Development banks and the path towards a sustainable and efficient recovery
Juan E. Notaro
FONPLATA Executive President
The challenge is to assure that the sacrifices we have made so far pay off.
I review Latin-American newspapers and the news of these first days of June paint a gloomy picture. The region has become the global epicenter of the pandemic and the economic impact, according to experts, may last for several years.
The emergency tests health-care systems to address what is most immediate and urgent: the health of people affected by the COVID-19. Nonetheless, it also challenges the ability of helping those affected by the economic consequences of the lockdown.
On the frontline of the pandemic, “very tough weeks are coming”, according to the warning issued a few days ago by the Pan-American Health Organization, regional branch of the WHO. Cases will continue to rise in the largest countries of the region at least until August.

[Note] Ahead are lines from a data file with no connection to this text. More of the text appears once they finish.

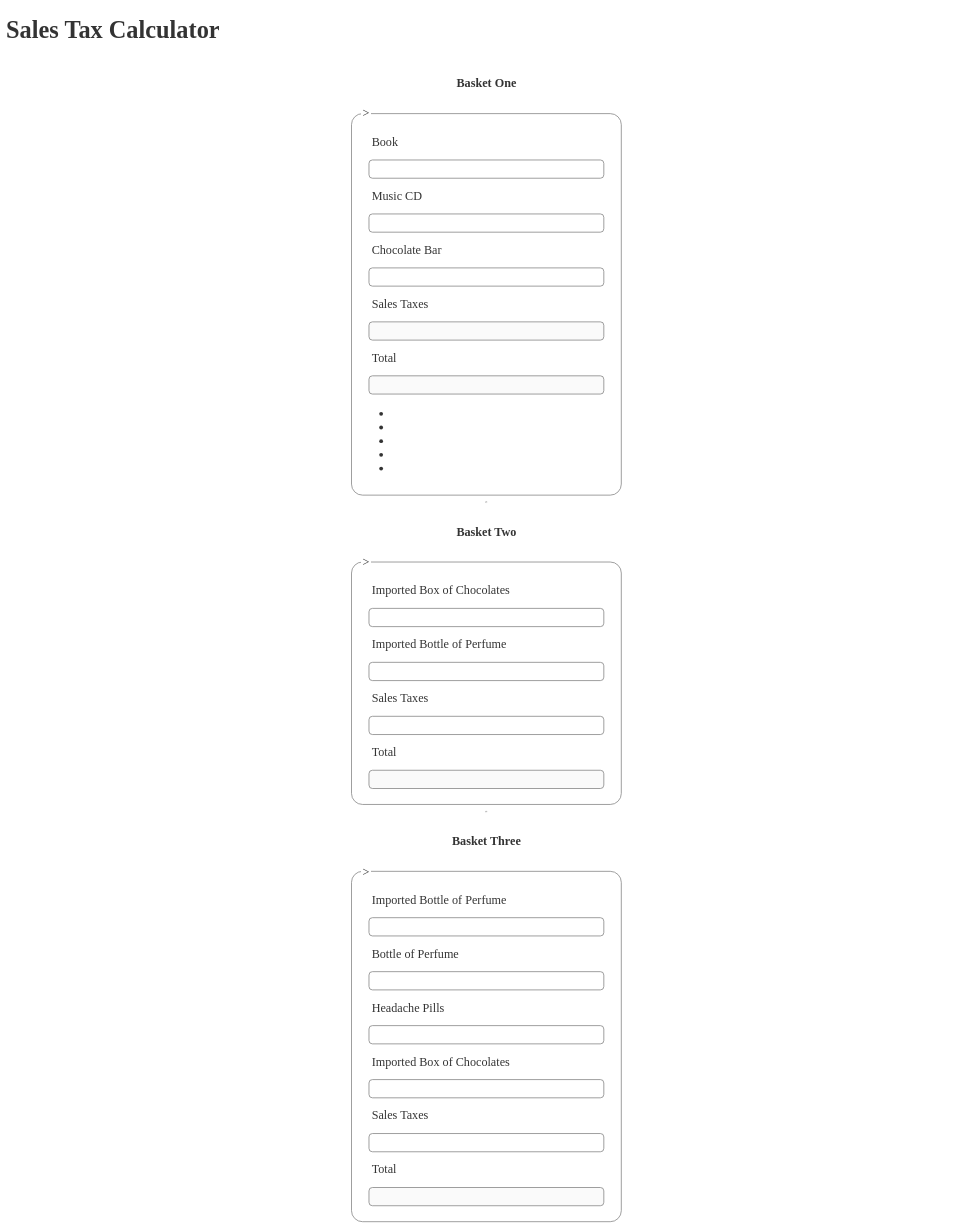
Repository: duzzisantos/sales-tax
Page: index.html
The author's editor kept a copy of each file at every save. The page is drawn from the files as they stood at one save, then again after the next save.
The browser window is 1280 px wide. The pictures show the whole page, at 76% of full size.

Above is the page before, as saved 2022-05-25 21:36:11.

### index.html
<!DOCTYPE html>
<html lang="en">

<head>
    <meta charset="UTF-8">
    <meta http-equiv="X-UA-Compatible" content="IE=edge">
    <meta name="viewport" content="width=device-width, initial-scale=1.0">
    <link href="style.css" rel="stylesheet">
    <title>Sales Tax Calculator</title>
</head>

<body>
    <h1>Sales Tax Calculator</h1>
    <section id="container">
        <h4>Basket One</h4>
        <fieldset>
            <legend>
                <!----Add basket icon here-->>
            </legend>
            <label for="book">Book</label>
            <input id="book" type="number" name="book" onchange="basketOne()" />
            <label for="musicCD">Music CD</label>
            <input id="musicCD" type="number" name="musicCD" onchange="basketOne()" />
            <label for="chocolateBar">Chocolate Bar</label>
            <input id="chocolateBar" type="number" name="chocolateBar" onchange="basketOne()" />
            <label for="sales-taxes">Sales Taxes</label>
            <input id="sales-taxes" type="number" name="sales-taxes" onchange="basketOne()" disabled />
            <label for="total">Total</label>
            <input id="total" type="number" name="total" onchange="basketOne()" disabled />
            <ul class="listOne">
                <li></li>
                <li></li>
                <li></li>
                <li></li>
                <li></li>
            </ul>
        </fieldset>
        <hr>
        <h4>Basket Two</h4>
        <fieldset>
            <legend>
                <!----Add basket icon here-->>
            </legend>
            <label for="imported-box-chocolate">Imported Box of Chocolates</label>
            <input id="imported-box-chocolate" type="number" name="imported-box-chocolate" onchange="basketTwo()" />
            <label for="imported-perfume">Imported Bottle of Perfume</label>
            <input id="imported-perfume" type="number" name="imported-perfume" onchange="basketTwo()" />

            <label for="sales-taxes2">Sales Taxes</label>
            <input id="sales-taxes2" type="number" name="sales-taxes2" onchange="basketTwo()" />
            <label for="total">Total</label>
            <input disabled id="total2" type="number" name="total2" onchange="basketTwo()" />
        </fieldset>
        <hr>
        <h4>Basket Three</h4>
        <fieldset>
            <legend>
                <!----Add basket icon here-->>
            </legend>
            <label for="imported-perfume2">Imported Bottle of Perfume</label>
            <input id="imported-perfume2" type="number" name="imported-perfume2" onchange="basketThree()" />
            <label for="bottle-perfume">Bottle of Perfume</label>
            <input id="bottle-perfume" type="number" name="bottle-perfume" onchange="basketThree()" />
            <label for="pills">Headache Pills</label>
            <input id="pills" type="number" name="pills" onchange="basketThree()" />
            <label for="imported-box-chocolate2">Imported Box of Chocolates</label>
            <input id="imported-box-chocolate2" type="number" name="imported-box-chocolate2" onchange="basketThree()" />
            <label for=" sales-taxes3">Sales Taxes</label>
            <input id="sales-taxes3" type="number" name="sales-taxes3" onchange="basketThree()" />
            <label for="total3">Total</label>
            <input disabled id="total3" type="number" name="total3" onchange="basketThree()" />
        </fieldset>
    </section>
</body>
<script src="first.js"></script>
<script src="second.js"></script>
<script src="third.js"></script>

</html>

### style.css
*{
    color: rgb(0,0,0,0.8);
}

#container{
    display: flex;
    flex-direction: column;
    align-items: center;
    justify-content: center;
    bottom: 0;
}

fieldset{
    height: fit-content;
    width: 20%;
    border: 1px solid grey;
    border-radius: 15px;
}

label, input{
    display: block;
    margin: 10px;
    padding: 4px;
}

input{
    width: 300px;
    border-radius: 5px;
    border: 1px solid grey;
}

### first.js
//Variables for tax rate
let taxFree = 0;
let basicTax = 10;
let importDuty = 5;

//imported basic taxable items attract an extra non-negotiable tax rate of 5%, therefore 10% + 5% = 15%
let basicPlusImportDuty = basicTax + importDuty;

//An app that computes the first basket of goods
const basketOne = () => {
  let book = document.getElementById("book").value;
  let musicCD = document.getElementById("musicCD").value;
  let chocolateBar = document.getElementById("chocolateBar").value;

  // The plus sign is used in front of every variable to indicate to JavaScript that they are numerical values
  // Without this, they would become concatenated strings

  //these are the sums of the items and their taxes
  let bookPlusTax = +taxFree * +book + +book;
  let musicCDPlusTax = (basicTax * +musicCD) / 100 + +musicCD;
  let chocolateBarPlusTax = +taxFree * +chocolateBar + +chocolateBar;

  //this computes the total price paid by the customer
  let netPayment = +bookPlusTax + +musicCDPlusTax + +chocolateBarPlusTax;
  document.getElementById("total").value = netPayment.toFixed(2);

  //this computes the total sales tax generated
  let totalTaxes =
    bookPlusTax -
    book +
    (musicCDPlusTax - musicCD) +
    (chocolateBarPlusTax - chocolateBar);

  //Math.ceil and toFixed method helps us round up to the nearest 0.05
  document.getElementById("sales-taxes").value = (
    Math.ceil(totalTaxes * 20) / 20
  ).toFixed(2);
};

### second.js
//Variables for tax rate
let basicTax2 = 10;
let importDuty2 = 5;

//imported basic taxable items attract an extra non-negotiable tax rate of 5%, therefore 10% + 5% = 15%
let basicPlusImportDuty2 = basicTax2 + importDuty2;

//An app that computes the second basket of goods
const basketTwo = () => {
  let importedChocolate = document.getElementById(
    "imported-box-chocolate"
  ).value;
  let importedPerfume2 = document.getElementById("imported-perfume").value;

  // The plus sign is used in front of every variable to indicate to JavaScript that they are numerical values
  // Without this, they would become concatenated strings

  //these are the sums of the imported items and their taxes
  let importedChocolatePlusTax =
    (importDuty2 * +importedChocolate) / 100 + +importedChocolate;
  let importedPerfume2PlusTax =
    (basicPlusImportDuty2 * +importedPerfume2) / 100 + +importedPerfume2;

  //Math.ceil and toFixed method helps us round up to the nearest 0.05
  //this computes the total price paid by the customer
  let netPayment = +importedChocolatePlusTax + +importedPerfume2PlusTax;
  document.getElementById("total2").value = (
    Math.ceil(netPayment * 20) / 20
  ).toFixed(2);

  //this computes the total sales tax generated
  let totalTaxes =
    (importDuty2 * +importedChocolate) / 100 +
    (basicPlusImportDuty2 * +importedPerfume2) / 100;
  document.getElementById("sales-taxes2").value = (
    Math.ceil(totalTaxes * 20) / 20
  ).toFixed(2);
};

### third.js
//Variables for tax rate
let taxFree3 = 0;
let basicTax3 = 10;
let importDuty3 = 5;
let basicPlusImportDuty3 = basicTax3 + importDuty3;


//App that computes the third basket of goods
const basketThree = () => {
    let importedPerfume2 = document.getElementById("imported-perfume2").value;
    let bottlePerfume = document.getElementById("bottle-perfume").value;
    let pills = document.getElementById("pills").value;
    let importedChocolate2 = document.getElementById("imported-box-chocolate2").value;


    //    // The plus sign is used in front of every variable to indicate to JavaScript that they are numerical values
     // Without this, they would become concatenated strings

    //these are the sums of the imported items and their taxes
    let importedPerfume2PlusTax = (basicPlusImportDuty3 * +importedPerfume2) / 100 + +importedPerfume2;
    let bottlePerfumePlusTax =
      (basicTax3 * +bottlePerfume) / 100 + +bottlePerfume;
    let pillsPlusTax = (taxFree3 * +pills) + +pills;
    let importedChocolate2PlusTax =
      (importDuty3 * +importedChocolate2) / 100 + +importedChocolate2;

    //Math.ceil and toFixed method helps us round up to the nearest 0.05
    //This computes the prices plus their taxes
    let netPayment =
      importedPerfume2PlusTax +
      bottlePerfumePlusTax +
      pillsPlusTax +
      importedChocolate2PlusTax;
    document.getElementById("total3").value = (Math.ceil(netPayment * 20) / 20).toFixed(2);

    //this computes the total taxes generated from selling basket three
    let totalTaxes =
      importedPerfume2PlusTax -
      importedPerfume2 +
      (bottlePerfumePlusTax - bottlePerfume) +
      (pillsPlusTax - pills) +
      (importedChocolate2PlusTax - importedChocolate2);

    document.getElementById("sales-taxes3").value = (
        Math.ceil(totalTaxes * 20) / 20
      ).toFixed(2);
  };

After the next save:
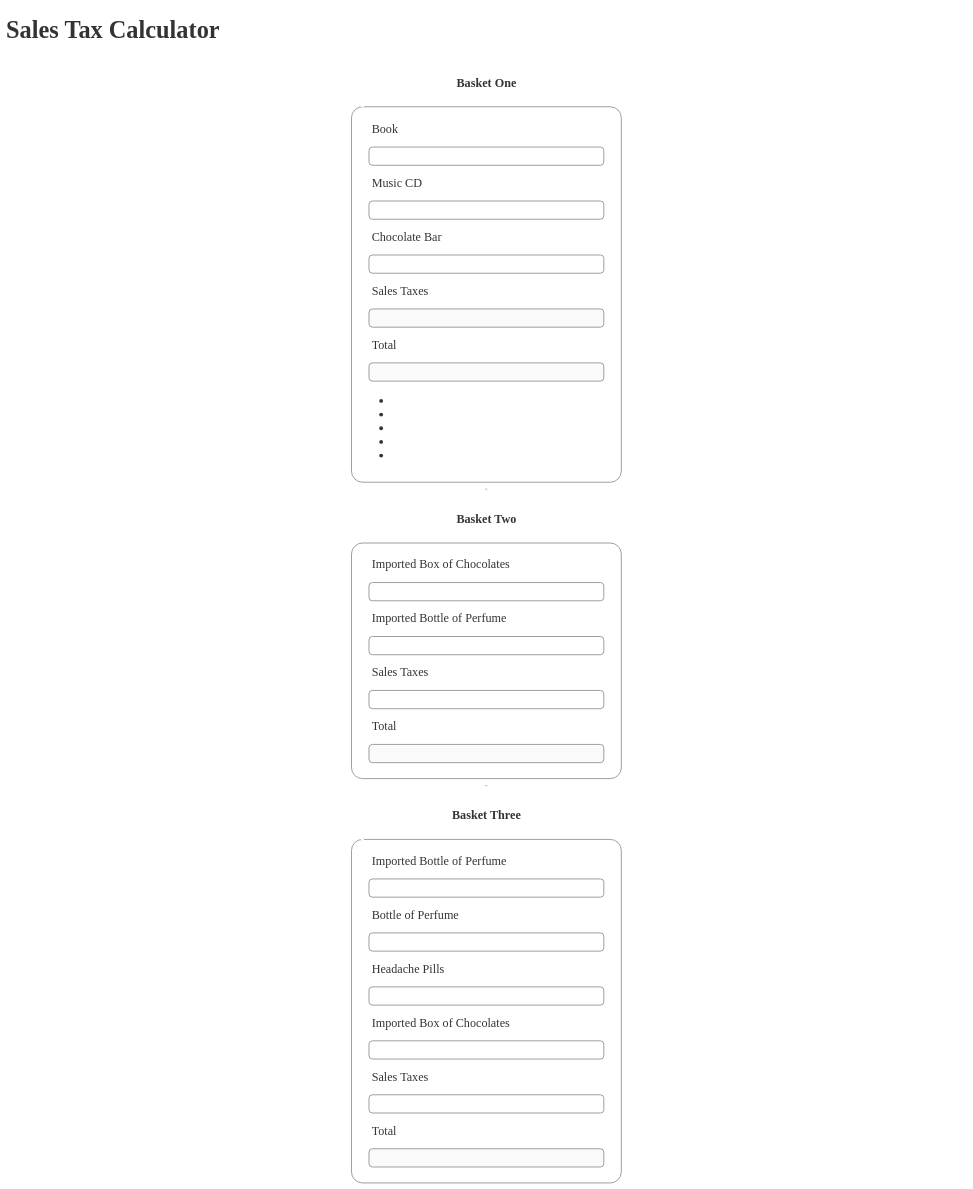
Saved 43 s later.
--- a/index.html
+++ b/index.html
@@ -15,7 +15,7 @@
         <h4>Basket One</h4>
         <fieldset>
             <legend>
-                <!----Add basket icon here-->>
+
             </legend>
             <label for="book">Book</label>
             <input id="book" type="number" name="book" onchange="basketOne()" />
@@ -39,7 +39,7 @@
         <h4>Basket Two</h4>
         <fieldset>
             <legend>
-                <!----Add basket icon here-->>
+
             </legend>
             <label for="imported-box-chocolate">Imported Box of Chocolates</label>
             <input id="imported-box-chocolate" type="number" name="imported-box-chocolate" onchange="basketTwo()" />
@@ -55,7 +55,7 @@
         <h4>Basket Three</h4>
         <fieldset>
             <legend>
-                <!----Add basket icon here-->>
+
             </legend>
             <label for="imported-perfume2">Imported Bottle of Perfume</label>
             <input id="imported-perfume2" type="number" name="imported-perfume2" onchange="basketThree()" />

The same can be foreseen on the economic front. Economists in the region agree that the scenario ahead portends a recession. Although its magnitude is still difficult to estimate, it will finally take place.

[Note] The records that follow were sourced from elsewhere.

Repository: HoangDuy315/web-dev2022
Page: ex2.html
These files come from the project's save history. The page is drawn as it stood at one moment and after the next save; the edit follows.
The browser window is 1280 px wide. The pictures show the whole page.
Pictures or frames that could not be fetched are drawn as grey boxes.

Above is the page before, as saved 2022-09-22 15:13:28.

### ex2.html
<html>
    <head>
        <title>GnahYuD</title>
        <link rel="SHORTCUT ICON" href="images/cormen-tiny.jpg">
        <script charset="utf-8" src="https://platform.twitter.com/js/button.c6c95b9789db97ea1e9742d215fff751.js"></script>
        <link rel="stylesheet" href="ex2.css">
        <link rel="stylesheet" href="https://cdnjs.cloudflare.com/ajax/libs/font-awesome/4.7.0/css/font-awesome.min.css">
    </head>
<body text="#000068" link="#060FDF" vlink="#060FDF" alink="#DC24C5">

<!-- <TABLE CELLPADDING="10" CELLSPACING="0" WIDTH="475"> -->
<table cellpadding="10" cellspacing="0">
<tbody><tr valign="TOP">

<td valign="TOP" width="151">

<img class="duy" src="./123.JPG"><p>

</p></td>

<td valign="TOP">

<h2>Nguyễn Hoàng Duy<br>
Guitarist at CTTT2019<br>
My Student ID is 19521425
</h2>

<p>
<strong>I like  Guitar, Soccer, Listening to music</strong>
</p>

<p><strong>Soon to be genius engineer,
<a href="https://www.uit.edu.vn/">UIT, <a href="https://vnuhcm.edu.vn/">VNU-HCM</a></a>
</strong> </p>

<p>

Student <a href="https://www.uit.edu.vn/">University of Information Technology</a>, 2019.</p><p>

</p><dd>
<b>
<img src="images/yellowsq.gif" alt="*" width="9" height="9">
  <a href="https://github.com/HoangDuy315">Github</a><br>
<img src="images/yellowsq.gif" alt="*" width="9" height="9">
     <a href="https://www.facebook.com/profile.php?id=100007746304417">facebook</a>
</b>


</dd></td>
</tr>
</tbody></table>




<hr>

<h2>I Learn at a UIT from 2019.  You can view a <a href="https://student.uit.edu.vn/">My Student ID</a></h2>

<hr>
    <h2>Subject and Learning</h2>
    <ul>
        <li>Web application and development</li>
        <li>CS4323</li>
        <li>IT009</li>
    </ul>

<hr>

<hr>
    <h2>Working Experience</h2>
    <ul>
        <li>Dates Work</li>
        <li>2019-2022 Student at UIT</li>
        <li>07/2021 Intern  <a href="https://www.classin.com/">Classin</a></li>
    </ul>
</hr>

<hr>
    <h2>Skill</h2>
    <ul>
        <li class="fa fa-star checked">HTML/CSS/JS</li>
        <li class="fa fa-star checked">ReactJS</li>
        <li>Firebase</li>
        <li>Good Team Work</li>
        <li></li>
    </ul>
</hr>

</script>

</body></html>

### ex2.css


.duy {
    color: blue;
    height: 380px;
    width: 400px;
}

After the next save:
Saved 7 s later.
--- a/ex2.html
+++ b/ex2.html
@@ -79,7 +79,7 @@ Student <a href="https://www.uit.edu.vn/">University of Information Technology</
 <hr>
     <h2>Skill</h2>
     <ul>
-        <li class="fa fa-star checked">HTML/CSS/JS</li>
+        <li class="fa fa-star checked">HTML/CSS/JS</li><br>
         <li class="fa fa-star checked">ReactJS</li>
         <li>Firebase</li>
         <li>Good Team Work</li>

In fact, according to the Inter-American Development Bank, some projections estimate that, due to the coronvirus crisis, “between 5.4 and 18 million people could become unemployed, raising the percentage of informal labor to 62% of total employment”.
The public health situation also strengthens historical inequities, such as access to drinking water, sanitation, and quality health-care services. In vulnerable population groups, health risks are even higher because of their difficulties to follow the lockdown and social distancing rules.
That is, those problems that we were not able to solve became worst, turning more urgent the need of solving immediate problems and finding ways to speed up solutions to the underlying problems.
The first, and perhaps most obvious, step in that strategy should be to strengthen health-care services to provide effective and good-quality care that focuses on prevention and helps to overcome the emergency, without sacrificing long term efficiency.
For that purpose, FONPLATA made available to its member countries a special fund for non-reimbursable cooperation, special funding lines with fast-track procedures for approval and disbursement, as well as the possibility of restructuring some existing loans. In that sense, other development banks that operate in the region have also provided significant financial support.
But we can do more. Alicia Bárcena, Executive Secretary of the ECLAC (Economic Commission for Latin America and the Caribbean), stated, in a recent event, that “development banks are stable and countercyclical sources of funding”.
In other words, even and specially in the most difficult times, development banks in the region can provide the resources needed by the governments to take measures to fight the recession of uncertain magnitude mentioned above.
According to the economic theory, investment in infrastructure projects is one of the most effective ways to ensure that the debt incurred by governments to overcome recession will really help the economic recovery.
Those projects, such as the construction of roads, bridges, ports, water and sanitation works, and other large works, generate trust in the recovery and stimulate the economy, because they create direct and indirect jobs.
However, it is not enough for banks to open their coffers and lend money. The health emergency and the severity of the coming recession force us to use that funding in a very efficient way.
Development banks will have to work together with their member countries and financial partners to attain the additional resources needed to meet future demands.
The current situation demands that development banks work closely with governments to assure a transparent management of those resources and, above all, with the greatest possible impact.
The measures taken for economic recovery must follow the same criteria as the ones taken for the health-care system (address the emergency, but think in the long term), especially regarding infrastructure projects.
That means, those projects must promote economic activity, contribute to generate jobs, build trust in recovery, but must also take future needs into account.
It is not an easy task, but FONPLATA and other development finance institutions are working to help find the best solution. And, above all, to assure that the sacrifices we have made so far pay off.
Text originally published in the monthly column of Juan E. Notaro in the Huffington Post.